Exercise prompt >> From the line below that contains "The first of" to the line that contains "docs: the UI", repeat every line exactly, both ends included, and nothing else.

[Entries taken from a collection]

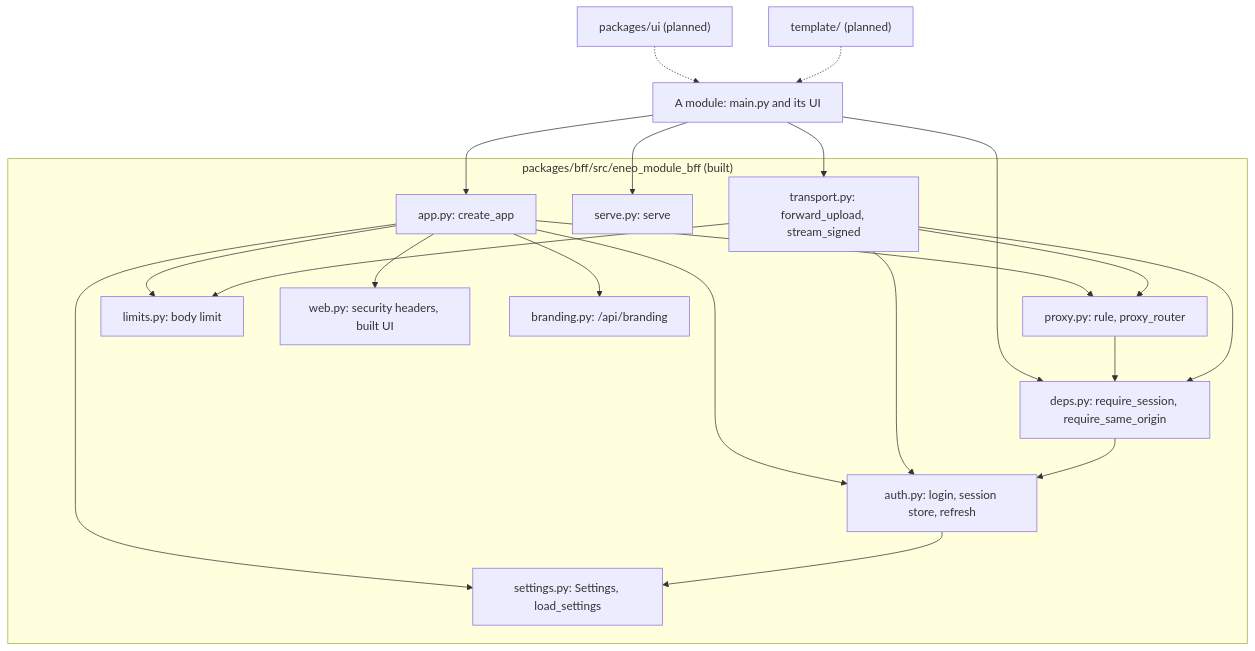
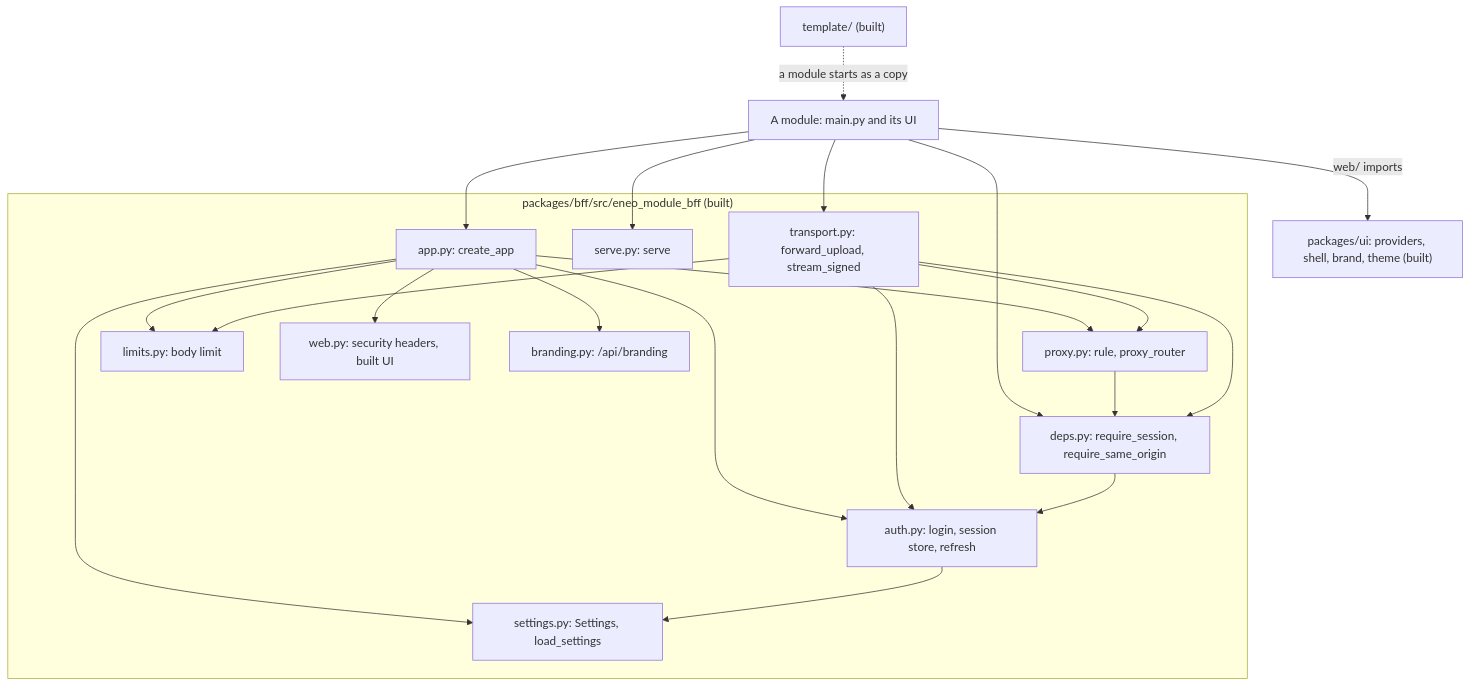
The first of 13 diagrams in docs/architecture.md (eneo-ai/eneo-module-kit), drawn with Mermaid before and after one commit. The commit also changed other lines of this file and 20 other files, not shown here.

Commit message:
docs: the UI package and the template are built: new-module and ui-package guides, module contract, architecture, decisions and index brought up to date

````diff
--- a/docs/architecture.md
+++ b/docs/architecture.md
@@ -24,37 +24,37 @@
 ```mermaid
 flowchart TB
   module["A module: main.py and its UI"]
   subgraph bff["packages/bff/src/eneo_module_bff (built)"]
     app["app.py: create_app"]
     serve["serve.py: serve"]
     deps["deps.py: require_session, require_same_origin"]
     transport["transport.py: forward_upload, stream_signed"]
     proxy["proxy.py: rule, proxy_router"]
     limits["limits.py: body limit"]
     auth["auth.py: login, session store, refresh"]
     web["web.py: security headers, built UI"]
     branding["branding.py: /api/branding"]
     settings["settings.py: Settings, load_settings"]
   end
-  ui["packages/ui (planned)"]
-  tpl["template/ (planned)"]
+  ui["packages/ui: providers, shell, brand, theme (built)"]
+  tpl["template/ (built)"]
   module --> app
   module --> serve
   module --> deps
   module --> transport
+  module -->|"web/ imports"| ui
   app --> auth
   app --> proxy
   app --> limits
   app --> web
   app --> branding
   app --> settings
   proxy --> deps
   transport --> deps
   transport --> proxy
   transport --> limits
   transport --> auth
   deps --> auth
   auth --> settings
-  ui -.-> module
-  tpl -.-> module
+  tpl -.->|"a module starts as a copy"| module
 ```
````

---

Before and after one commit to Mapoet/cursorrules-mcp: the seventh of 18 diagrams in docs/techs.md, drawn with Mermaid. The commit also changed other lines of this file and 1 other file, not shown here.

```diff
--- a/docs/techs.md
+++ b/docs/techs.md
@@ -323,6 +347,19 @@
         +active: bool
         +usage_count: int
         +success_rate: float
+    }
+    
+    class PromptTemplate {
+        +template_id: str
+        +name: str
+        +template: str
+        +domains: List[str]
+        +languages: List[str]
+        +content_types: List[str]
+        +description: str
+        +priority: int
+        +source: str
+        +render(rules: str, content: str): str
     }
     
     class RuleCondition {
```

Solution for this problem >>
The first of 13 diagrams in docs/architecture.md (eneo-ai/eneo-module-kit), drawn with Mermaid before and after one commit. The commit also changed other lines of this file and 20 other files, not shown here.

Commit message:
docs: the UI package and the template are built: new-module and ui-package guides, module contract, architecture, decisions and index brought up to date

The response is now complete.